Saturday night’s Sky Sports headliner this week featured a crossroads fight for two of Britain and Ireland’s less talked about talents.
Former world champion, Scott Quigg, who has been inactive for over a year made his comeback against former world title challenger Jono Carroll.
The matchup was intriguing from the get-go, with fans and pundits divided on who would be victorious.
Quigg, of course, had the more decorated resume; with four world title defences and previous opponents including Kiko Martinez, Carl Frampton and Oscar Valdez.
Notably, Quigg is also considered somewhat of a puncher; having won by stoppage in 4 of his last 5 victories.
By contrast, Carroll had only ventured to the world level once, in an unsuccessful but brave title challenge against Tevin Farmer in March 2019.
His stoppage ratio was also mere 17.5% compared with Quigg’s 74%. However, the feeling amongst some fight fans was that Jono was on the way up and Scott was on the slide.
A notion that seemed to grow as fight week progressed.
Jono Carroll can walk the walk
In hindsight, it was easy to pick the winner from their walks to the ring.
Quigg looked tense and uncomfortable, whereas Carroll looked relaxed, upbeat and ready.

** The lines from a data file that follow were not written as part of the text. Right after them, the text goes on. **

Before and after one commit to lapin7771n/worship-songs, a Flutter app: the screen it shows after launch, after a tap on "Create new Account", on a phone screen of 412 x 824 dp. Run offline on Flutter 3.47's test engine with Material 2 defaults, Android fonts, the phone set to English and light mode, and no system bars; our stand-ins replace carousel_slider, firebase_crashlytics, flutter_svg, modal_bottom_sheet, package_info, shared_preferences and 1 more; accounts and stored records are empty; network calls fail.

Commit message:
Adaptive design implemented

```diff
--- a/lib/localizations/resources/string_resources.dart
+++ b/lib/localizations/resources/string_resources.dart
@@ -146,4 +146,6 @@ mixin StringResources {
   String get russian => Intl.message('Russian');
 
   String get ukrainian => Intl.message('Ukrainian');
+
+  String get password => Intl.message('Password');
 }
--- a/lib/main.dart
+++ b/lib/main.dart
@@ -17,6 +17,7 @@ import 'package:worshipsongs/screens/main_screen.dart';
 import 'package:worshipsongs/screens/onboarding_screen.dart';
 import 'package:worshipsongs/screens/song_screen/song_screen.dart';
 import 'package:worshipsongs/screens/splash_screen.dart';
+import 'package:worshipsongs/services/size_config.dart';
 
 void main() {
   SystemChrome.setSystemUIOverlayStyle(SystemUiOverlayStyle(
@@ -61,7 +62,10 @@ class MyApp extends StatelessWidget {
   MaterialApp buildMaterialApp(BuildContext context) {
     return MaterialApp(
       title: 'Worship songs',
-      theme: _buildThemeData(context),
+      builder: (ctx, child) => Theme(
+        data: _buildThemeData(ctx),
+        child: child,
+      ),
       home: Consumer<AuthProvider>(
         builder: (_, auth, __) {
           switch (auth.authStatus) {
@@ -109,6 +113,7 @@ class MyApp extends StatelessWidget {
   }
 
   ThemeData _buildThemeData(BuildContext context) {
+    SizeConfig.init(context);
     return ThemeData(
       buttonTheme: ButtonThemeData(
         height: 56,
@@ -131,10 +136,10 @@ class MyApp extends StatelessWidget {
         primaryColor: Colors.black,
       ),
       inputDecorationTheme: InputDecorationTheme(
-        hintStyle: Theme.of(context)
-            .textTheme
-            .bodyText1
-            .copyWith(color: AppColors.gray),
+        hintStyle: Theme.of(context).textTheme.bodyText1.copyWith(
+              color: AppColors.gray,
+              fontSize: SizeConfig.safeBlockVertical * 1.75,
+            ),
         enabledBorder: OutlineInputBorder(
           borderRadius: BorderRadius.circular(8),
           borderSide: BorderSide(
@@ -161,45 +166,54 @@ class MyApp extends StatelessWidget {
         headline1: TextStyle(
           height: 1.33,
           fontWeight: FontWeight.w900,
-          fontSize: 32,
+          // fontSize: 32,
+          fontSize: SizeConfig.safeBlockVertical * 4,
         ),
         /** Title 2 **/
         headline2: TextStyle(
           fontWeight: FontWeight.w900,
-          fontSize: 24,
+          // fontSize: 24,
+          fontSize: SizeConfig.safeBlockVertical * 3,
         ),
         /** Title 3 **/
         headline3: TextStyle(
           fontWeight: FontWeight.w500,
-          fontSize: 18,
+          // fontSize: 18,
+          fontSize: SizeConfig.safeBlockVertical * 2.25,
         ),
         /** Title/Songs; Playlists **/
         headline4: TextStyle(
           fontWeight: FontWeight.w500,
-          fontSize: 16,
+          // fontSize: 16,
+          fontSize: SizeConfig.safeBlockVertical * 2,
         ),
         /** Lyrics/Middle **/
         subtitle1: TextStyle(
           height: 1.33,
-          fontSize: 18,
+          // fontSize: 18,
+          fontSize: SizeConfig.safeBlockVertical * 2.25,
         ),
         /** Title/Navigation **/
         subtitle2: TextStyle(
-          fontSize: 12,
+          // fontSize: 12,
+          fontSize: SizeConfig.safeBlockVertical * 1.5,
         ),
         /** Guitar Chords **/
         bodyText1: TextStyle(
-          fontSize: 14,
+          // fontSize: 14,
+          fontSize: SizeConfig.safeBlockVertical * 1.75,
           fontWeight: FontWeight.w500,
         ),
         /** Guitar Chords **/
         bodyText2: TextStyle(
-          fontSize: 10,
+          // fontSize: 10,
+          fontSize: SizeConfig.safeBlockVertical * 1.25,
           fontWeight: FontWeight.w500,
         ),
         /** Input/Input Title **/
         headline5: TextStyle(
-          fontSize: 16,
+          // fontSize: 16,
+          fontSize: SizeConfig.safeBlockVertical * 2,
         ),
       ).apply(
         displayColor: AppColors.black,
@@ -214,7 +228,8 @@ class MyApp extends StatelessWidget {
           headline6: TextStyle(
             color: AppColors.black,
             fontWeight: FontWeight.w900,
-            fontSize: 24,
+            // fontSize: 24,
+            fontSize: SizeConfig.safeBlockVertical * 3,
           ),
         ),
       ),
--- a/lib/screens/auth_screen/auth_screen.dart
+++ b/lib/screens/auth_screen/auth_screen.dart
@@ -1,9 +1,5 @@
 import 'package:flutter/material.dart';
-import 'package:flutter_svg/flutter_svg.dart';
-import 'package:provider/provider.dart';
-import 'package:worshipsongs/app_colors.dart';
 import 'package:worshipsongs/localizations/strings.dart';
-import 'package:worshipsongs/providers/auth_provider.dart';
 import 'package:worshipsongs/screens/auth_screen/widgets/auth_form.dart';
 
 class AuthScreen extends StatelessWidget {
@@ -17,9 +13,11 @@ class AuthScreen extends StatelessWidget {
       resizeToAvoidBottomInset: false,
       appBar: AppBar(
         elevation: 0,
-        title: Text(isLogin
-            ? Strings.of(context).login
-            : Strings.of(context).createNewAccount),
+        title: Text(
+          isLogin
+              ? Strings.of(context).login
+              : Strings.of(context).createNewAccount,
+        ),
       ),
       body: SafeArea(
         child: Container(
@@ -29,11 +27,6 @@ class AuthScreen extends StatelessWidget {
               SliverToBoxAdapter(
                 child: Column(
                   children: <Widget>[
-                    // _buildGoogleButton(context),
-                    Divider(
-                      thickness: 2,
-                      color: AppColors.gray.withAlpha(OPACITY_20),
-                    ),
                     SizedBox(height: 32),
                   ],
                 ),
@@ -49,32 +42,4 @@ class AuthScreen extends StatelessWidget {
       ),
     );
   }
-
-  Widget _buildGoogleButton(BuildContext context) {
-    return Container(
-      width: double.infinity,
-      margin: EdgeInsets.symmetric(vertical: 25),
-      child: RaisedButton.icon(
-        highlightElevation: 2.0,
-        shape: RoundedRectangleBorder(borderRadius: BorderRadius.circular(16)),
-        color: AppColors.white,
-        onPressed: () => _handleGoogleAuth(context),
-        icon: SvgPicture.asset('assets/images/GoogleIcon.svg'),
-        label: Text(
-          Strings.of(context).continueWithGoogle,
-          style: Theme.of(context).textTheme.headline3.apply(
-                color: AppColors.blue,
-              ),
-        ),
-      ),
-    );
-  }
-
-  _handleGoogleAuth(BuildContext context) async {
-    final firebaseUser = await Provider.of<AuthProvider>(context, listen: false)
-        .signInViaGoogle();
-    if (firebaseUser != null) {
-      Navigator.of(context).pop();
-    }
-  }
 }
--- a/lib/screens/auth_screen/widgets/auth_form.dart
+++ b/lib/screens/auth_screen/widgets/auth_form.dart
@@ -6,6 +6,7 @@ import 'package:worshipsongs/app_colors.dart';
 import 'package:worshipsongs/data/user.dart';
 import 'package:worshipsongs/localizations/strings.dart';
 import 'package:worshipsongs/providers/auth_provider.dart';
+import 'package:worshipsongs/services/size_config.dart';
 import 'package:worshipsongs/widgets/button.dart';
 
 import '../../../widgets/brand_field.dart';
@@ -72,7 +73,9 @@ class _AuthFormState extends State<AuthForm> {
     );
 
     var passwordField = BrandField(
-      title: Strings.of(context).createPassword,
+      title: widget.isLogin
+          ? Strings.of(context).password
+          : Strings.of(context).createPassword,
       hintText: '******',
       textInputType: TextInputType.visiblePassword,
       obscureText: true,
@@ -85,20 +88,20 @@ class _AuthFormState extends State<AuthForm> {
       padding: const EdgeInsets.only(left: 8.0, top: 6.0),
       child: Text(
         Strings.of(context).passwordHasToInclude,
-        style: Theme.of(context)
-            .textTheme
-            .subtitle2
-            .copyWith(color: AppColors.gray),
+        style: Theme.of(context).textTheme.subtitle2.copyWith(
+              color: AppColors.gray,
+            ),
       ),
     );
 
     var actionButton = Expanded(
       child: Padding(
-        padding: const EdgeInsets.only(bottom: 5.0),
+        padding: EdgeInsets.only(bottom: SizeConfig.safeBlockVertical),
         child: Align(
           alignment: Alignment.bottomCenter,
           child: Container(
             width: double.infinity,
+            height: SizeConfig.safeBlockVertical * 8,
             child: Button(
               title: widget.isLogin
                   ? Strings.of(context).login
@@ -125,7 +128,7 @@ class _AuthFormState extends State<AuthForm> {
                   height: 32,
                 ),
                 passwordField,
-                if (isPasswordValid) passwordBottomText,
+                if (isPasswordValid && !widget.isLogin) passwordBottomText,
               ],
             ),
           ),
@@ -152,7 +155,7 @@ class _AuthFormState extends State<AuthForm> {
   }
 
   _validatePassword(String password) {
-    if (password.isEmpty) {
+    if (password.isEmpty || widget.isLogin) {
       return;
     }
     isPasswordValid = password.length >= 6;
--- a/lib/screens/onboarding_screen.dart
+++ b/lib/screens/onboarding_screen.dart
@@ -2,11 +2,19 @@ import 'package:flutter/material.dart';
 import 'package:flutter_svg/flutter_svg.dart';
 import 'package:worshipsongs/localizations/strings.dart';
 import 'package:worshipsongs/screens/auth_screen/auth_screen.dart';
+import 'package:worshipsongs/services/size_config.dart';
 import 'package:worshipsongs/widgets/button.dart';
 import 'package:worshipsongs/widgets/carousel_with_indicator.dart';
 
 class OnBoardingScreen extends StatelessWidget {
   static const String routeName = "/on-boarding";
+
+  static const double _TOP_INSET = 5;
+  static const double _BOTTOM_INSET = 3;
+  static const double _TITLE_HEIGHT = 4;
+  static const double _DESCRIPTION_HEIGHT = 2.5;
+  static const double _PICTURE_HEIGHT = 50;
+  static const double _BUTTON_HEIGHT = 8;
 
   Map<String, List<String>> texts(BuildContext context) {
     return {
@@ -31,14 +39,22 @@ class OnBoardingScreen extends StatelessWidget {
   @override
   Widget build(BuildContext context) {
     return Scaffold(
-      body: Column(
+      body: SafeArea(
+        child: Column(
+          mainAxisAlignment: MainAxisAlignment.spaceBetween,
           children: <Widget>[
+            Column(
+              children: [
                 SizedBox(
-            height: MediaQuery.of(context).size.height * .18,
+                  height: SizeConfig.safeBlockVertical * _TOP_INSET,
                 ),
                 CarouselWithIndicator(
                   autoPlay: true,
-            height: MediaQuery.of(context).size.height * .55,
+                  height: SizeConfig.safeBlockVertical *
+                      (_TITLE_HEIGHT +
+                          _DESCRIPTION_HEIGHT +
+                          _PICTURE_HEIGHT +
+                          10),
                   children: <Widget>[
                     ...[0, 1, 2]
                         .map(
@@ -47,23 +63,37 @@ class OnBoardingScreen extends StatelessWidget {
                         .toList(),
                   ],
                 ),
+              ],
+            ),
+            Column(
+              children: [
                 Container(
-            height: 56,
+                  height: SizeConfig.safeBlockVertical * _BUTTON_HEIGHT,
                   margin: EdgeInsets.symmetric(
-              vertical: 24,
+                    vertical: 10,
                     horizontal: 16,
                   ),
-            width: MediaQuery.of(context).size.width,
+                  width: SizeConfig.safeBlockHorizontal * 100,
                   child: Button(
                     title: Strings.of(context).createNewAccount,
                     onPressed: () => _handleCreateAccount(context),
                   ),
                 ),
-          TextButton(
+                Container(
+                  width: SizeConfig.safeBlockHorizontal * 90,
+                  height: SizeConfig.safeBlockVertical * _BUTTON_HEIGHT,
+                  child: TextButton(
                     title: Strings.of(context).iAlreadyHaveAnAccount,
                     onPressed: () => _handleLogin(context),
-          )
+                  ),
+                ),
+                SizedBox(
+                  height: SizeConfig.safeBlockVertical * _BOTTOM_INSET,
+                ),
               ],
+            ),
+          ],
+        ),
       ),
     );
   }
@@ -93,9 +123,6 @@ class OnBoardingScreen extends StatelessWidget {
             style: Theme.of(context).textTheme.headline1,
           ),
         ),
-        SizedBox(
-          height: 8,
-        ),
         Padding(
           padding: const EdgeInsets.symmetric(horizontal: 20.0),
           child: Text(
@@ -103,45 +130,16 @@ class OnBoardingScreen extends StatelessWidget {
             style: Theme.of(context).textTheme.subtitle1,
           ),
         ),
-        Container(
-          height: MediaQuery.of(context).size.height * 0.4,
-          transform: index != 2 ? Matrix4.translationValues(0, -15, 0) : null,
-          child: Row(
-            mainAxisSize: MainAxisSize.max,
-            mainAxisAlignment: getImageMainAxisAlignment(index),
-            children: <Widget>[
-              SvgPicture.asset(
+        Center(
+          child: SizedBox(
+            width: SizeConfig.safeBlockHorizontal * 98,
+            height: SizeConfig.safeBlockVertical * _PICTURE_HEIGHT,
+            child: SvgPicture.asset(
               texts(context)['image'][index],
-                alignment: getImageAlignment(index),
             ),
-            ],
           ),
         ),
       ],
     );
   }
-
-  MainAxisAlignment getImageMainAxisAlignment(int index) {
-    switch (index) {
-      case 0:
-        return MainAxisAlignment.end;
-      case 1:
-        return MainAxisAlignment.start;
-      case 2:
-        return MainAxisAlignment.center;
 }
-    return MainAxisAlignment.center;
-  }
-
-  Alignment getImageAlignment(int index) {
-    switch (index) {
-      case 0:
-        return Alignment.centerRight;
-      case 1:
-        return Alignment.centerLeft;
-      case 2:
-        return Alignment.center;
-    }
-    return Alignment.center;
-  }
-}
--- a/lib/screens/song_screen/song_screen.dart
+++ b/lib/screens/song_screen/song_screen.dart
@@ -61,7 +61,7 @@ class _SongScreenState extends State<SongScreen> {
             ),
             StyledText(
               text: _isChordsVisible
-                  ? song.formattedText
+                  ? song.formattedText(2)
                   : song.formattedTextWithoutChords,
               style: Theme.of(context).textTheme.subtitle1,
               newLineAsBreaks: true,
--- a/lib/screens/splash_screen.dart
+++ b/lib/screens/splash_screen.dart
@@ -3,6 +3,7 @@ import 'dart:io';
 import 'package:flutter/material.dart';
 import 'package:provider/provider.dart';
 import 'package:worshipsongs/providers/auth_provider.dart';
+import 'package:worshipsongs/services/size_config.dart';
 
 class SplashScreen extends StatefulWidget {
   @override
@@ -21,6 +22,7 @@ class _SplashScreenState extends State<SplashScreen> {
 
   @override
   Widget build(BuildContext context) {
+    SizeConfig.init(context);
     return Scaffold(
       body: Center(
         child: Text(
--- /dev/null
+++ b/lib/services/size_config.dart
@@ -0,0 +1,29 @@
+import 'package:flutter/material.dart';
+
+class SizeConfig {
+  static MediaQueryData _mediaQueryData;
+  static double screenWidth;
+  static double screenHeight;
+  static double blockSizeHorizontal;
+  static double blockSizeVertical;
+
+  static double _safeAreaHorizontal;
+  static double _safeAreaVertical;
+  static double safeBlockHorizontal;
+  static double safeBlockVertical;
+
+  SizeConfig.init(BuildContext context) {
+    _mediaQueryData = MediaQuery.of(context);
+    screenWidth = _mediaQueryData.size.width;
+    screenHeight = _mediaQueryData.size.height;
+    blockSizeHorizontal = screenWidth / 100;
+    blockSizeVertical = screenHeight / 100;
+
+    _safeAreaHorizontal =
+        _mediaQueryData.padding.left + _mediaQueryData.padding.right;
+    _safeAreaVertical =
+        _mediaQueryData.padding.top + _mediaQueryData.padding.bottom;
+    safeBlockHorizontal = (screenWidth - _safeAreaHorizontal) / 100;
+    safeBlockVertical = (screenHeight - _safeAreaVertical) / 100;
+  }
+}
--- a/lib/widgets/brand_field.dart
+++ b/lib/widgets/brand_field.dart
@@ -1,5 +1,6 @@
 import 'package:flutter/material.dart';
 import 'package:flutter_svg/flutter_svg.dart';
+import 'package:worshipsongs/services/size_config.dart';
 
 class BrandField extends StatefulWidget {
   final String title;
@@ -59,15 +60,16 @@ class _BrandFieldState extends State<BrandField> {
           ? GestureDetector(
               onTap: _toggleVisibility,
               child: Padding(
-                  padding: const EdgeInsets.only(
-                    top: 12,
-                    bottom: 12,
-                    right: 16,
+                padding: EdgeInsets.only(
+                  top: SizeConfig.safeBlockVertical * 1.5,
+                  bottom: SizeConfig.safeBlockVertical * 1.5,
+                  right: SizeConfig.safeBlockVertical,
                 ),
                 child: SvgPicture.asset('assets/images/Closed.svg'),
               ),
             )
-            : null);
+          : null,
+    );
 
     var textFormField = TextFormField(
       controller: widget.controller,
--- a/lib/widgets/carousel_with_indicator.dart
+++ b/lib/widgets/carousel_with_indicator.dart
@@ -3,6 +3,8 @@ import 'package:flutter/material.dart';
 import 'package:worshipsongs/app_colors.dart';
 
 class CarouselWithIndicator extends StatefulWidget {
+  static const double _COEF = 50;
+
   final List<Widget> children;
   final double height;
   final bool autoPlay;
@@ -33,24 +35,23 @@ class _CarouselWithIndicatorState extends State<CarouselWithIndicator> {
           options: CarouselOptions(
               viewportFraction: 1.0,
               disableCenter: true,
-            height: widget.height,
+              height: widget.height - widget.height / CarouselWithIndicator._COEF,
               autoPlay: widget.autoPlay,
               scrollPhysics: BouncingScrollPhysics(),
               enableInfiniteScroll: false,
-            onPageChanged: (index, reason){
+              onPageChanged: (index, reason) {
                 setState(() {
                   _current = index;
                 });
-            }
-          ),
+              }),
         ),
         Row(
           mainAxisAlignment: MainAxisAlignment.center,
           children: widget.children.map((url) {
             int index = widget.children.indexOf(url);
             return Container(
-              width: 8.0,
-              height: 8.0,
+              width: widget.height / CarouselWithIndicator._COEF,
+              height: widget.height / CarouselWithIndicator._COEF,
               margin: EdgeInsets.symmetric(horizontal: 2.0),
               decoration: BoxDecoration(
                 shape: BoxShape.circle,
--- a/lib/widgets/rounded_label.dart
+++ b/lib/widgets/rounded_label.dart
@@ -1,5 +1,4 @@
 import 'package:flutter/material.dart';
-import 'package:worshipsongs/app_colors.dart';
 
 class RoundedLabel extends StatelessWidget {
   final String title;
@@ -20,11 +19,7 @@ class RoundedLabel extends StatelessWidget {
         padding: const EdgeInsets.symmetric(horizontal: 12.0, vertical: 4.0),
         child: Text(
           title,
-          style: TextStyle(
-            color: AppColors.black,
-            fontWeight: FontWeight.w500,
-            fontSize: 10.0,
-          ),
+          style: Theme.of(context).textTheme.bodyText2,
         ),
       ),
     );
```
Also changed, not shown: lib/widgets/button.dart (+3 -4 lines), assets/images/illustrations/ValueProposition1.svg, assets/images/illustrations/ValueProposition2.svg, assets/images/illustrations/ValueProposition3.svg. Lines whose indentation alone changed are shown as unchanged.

Grinning from ear to ear as the introductions were made, the Irishman was decked in black with ‘King Kong’ emblazoned on his t-shirt and robe and matching Cleto Reyes gloves completing the ensemble.
Reyes gloves were an interesting choice and a not so subtle message that Jono Carroll was there ready for war!
When the action began, the contest echoed the build-up with Carroll supremely confident and Quigg noticeably uptight.
The Dubliner used superior lateral and foot movement from his southpaw stance to confuse Scott Quigg who, from the opening round struggled to let his shots go.
Rumbled by ring rust
Ring rust was clearly a factor for the former world champion who never really found his timing and neglected the jab for large proportions of the fight.
As the rounds wore on, Carroll continued to beaver away with nifty combinations to the body and head, moving continuously to evade the counter.
Quigg, to his credit, refused to give up but for the most part, was left chasing shadows.
Carroll upped the ante in the 11th round with laser focusing accuracy in his punches and Quigg began to wilt for the first time.
For a statistical non-puncher, Jono Carroll had beaten up his rival, both eyes were swollen and every shot to the body held weight.
Quigg’s corner took mercy on their warrior and threw in the towel.
Proud as ever, Quigg was understandably disappointed but there was no argument from those watching on.
A sad end to an illustrious career for Scott Quigg but the rebirth of the exciting talent of Jono Carroll.
Take a leaf out of Jono Carroll’s book and train like a pro in a pair of Cleto Reyes sparring gloves.